_Data for this exercise_:
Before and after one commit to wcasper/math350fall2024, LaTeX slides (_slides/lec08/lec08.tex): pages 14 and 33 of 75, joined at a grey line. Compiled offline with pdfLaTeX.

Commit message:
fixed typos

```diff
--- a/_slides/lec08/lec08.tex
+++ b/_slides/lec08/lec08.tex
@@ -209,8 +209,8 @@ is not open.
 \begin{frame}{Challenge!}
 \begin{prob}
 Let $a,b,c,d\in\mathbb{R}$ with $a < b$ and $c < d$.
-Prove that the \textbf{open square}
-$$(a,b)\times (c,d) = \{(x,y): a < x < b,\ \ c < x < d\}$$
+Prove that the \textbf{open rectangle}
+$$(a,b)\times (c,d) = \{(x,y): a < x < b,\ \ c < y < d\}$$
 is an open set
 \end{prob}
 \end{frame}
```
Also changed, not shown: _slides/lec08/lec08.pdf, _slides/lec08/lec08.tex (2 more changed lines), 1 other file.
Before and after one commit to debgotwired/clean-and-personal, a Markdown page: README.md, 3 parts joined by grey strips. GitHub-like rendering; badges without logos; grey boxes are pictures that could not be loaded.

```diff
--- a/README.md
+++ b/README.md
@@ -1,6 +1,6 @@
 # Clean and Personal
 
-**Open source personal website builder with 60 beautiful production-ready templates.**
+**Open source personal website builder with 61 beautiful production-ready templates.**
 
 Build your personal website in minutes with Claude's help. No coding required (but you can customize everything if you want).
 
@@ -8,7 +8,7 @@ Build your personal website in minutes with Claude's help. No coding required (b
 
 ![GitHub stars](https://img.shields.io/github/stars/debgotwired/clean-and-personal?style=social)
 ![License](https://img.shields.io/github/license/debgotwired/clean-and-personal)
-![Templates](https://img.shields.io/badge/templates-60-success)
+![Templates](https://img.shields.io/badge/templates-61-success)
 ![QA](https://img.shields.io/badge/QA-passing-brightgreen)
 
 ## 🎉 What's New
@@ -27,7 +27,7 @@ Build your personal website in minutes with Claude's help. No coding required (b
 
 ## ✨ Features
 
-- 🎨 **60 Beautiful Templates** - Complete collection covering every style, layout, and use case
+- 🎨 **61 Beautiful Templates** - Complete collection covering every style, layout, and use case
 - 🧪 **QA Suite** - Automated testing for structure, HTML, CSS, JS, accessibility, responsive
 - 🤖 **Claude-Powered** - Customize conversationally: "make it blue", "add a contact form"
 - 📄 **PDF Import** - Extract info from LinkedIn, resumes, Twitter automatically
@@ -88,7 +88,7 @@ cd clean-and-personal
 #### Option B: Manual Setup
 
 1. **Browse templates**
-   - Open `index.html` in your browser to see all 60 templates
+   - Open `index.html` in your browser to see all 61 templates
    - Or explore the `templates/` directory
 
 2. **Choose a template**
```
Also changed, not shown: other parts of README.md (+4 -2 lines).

_About this task_: All lines in the entries above that hold the word "Claude" need to be copied.

_Solution for this exercise_:
 Build your personal website in minutes with Claude's help. No coding required (but you can customize everything if you want).
@@ -8,7 +8,7 @@ Build your personal website in minutes with Claude's help. No coding required (b
@@ -27,7 +27,7 @@ Build your personal website in minutes with Claude's help. No coding required (b
 - 🤖 **Claude-Powered** - Customize conversationally: "make it blue", "add a contact form"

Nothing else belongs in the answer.